Closets have a bit more leeway in their requirements because they are often small and dark. Obviously, large walk-in closets should follow the same guidelines outlined thus far, because a change in pile direction will be just as noticeable as it would be in other areas. But for smaller closets, it's possible to get away with bending the rules.
If the closet is standard size (usually about 2'6" deep) and has a sliding door that is on a track, then the direction of the carpet is not as important, unless it is a patterned carpet. Because the track divides the carpet, it will not be noticeable if the pile is turned in the closet. This allows you to make use of some off-cuts from other areas, rather than having to purchase extra carpet for the closet.
Some carpets feature a pattern, either printed on the carpet like the one featured above or made from altering cut fibers with looped ones. If you have to join two pieces of patterned carpet together, you need to be sure that the pattern will line up on both pieces.
Manufacturers will list a size for pattern match on the back of the carpet sample. This is the extra amount of carpet you need to buy, to be certain that you will have enough to match up the two pieces of carpet.

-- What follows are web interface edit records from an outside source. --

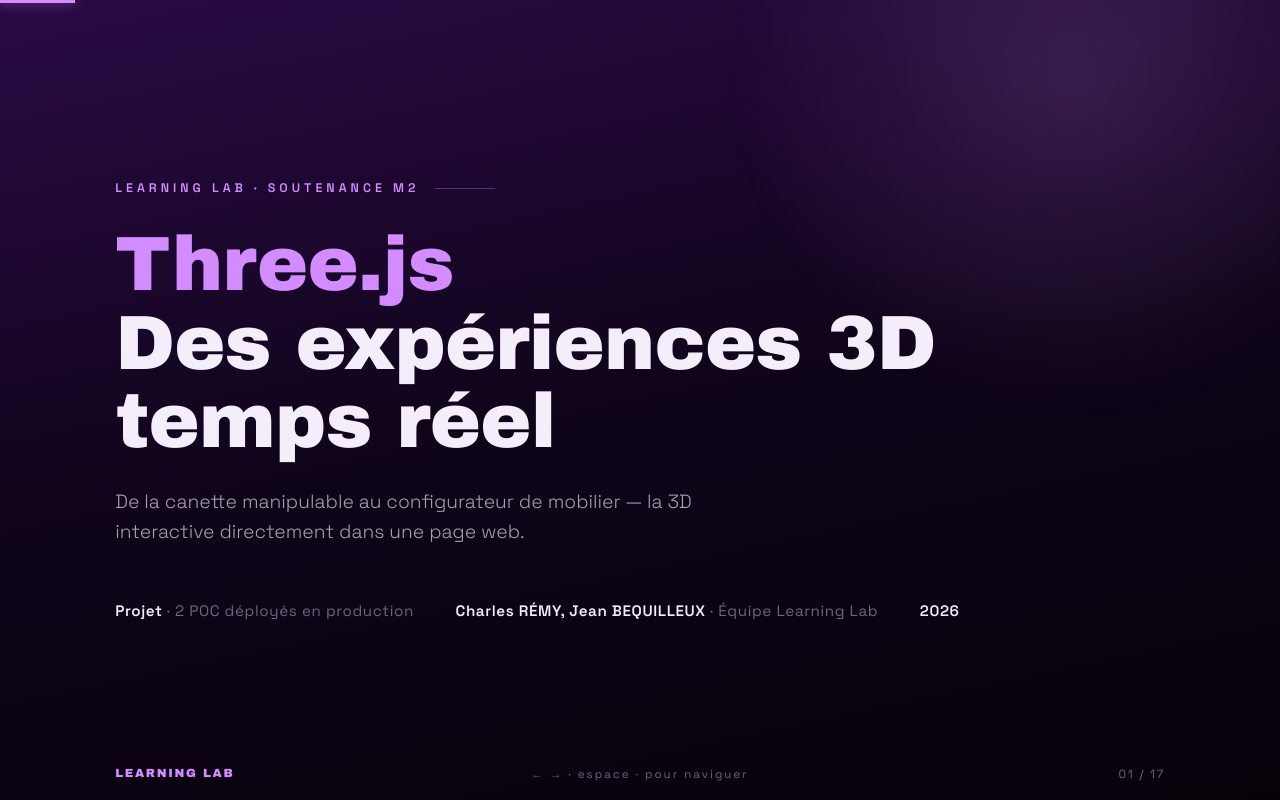
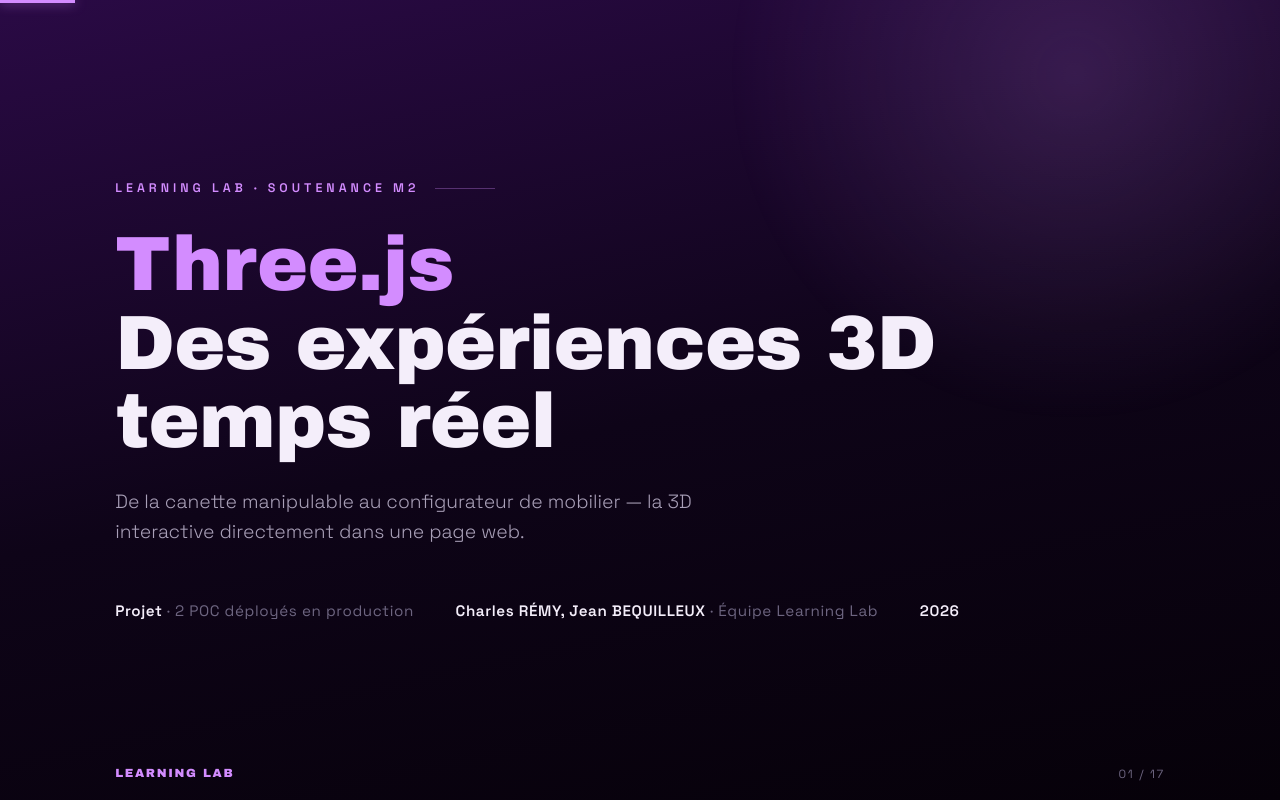
Before and after one commit to Crmy7/learning-lab-deck, a Vue app: page / in a window 1280 px wide. Built offline with nearby package versions, Linux system fonts and the light colour scheme.

Commit message:
fix: remove navigation hint from App.vue

```diff
--- a/src/App.vue
+++ b/src/App.vue
@@ -387,5 +387,4 @@
     <span class="brand-sm">Learning Lab</span>
     <span>{{ counter }}</span>
   </div>
-  <div class="nav-hint">← → · espace · pour naviguer</div>
 </template>
```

The amount required for pattern match is the size of the pattern – so for example, if you have a carpet that has a pattern consisting of 3” squares, then the extra amount of carpet you would need to buy would be 3”.
The amount for pattern match must be added on to every piece of carpet that will be seamed together, except for the first piece. This is because the installer will lay the first piece down, and then have to shift the next piece to get it to line up with the first.
Keep in mind that, depending on how you are seaming your carpet, you may have to add the pattern match to the width as well as the length. So, for the above example, you would need to add 3” to the length (if you are seaming two pieces of carpet on the side) and 3” to the width (if you are seaming two pieces of carpet on end).
Go With a Pro
As you can see, calculating the requirements for carpet can be a complex task, depending on the area being carpeted. This article is meant as a guideline only, to help you understand the process of figuring out how much carpet is required. If you have an unusual layout, are working with a pattern match, or are seeking to carpet several areas in your home, I highly recommend having a professional come in to do the measuring and calculating. Professionals will know what to look for, and can potentially point out some things you did not consider, such as placement of seams.
If you have stairs involved in the area to be carpeted, then calculating how much carpet you will need gets even more complicated. If you feel you have a good understanding of the process thus far, then move on to the next article, How to Measure and Calculate Carpet for Stairs.